• ABOUT THIS TASK: Across the listing below, count the lines containing "with". Give nothing but the number.

• RECORDS PROVIDED:
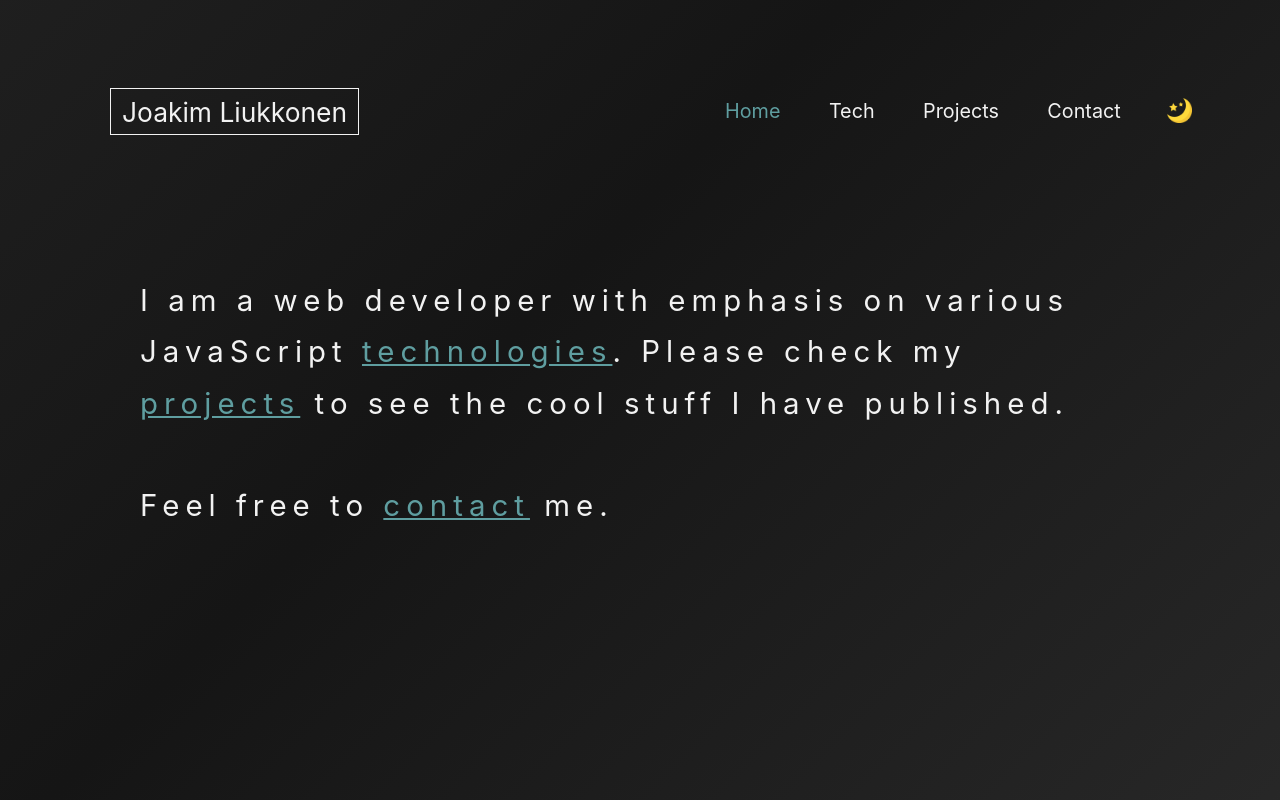
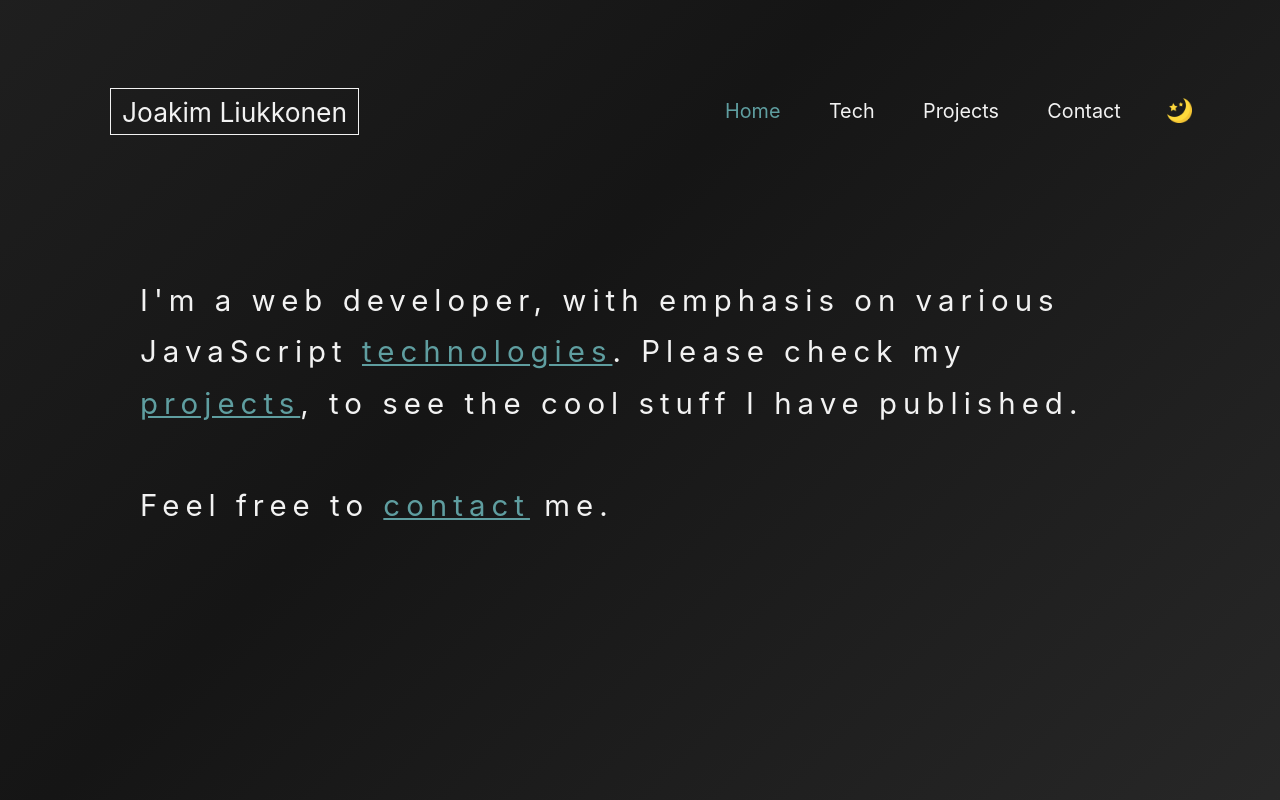
Before and after one commit to c00di/my-portfolio, a Next.js app: page / in a window 1280 px wide. Built offline with nearby package versions, Linux system fonts and the light colour scheme; a web font is replaced by a local one.

Commit message:
Change introduction.

```diff
--- a/ui/components/Introduction.comp.tsx
+++ b/ui/components/Introduction.comp.tsx
@@ -1,18 +1,28 @@
-import Link from 'next/link';
+import Link from 'next/link'
 
 const Introduction = () => {
   return (
     <>
-            <div className="container introduction-container">
+      <div className='container introduction-container'>
         <h2>
-                    I am a web developer with emphasis on various JavaScript <Link href='/tech'><a className='link'>technologies</a></Link>.
-
-                    Please check my <Link href='/projects'><a className='link'>projects</a></Link> to see the cool stuff I have published.
-
+          I'm a web developer, with emphasis on various JavaScript{' '}
+          <Link href='/tech'>
+            <a className='link'>technologies</a>
+          </Link>
+          . Please check my{' '}
+          <Link href='/projects'>
+            <a className='link'>projects</a>
+          </Link>
+          {', '}
+          to see the cool stuff I have published.
           {/* <br /><br />In 2020, after five years of living in Bangkok 🇹🇭, I moved to the capital city of my home country, Helsinki 🇫🇮. */}
-
-
-                    <br /><br />Feel free to <Link href='/contact'><a className='link'>contact</a></Link> me.
+          <br />
+          <br />
+          Feel free to{' '}
+          <Link href='/contact'>
+            <a className='link'>contact</a>
+          </Link>{' '}
+          me.
         </h2>
       </div>
 
@@ -20,7 +30,7 @@ const Introduction = () => {
       <style jsx>{`
         .introduction-container {
           text-align: left;
-                    max-width: 1000px
+          max-width: 1000px;
         }
 
         h2 {
@@ -37,7 +47,7 @@ const Introduction = () => {
         }
       `}</style>
     </>
-    );
+  )
 }
 
-export default Introduction;
+export default Introduction
```
Lines whose indentation alone changed are shown as unchanged.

• SOLUTION: 3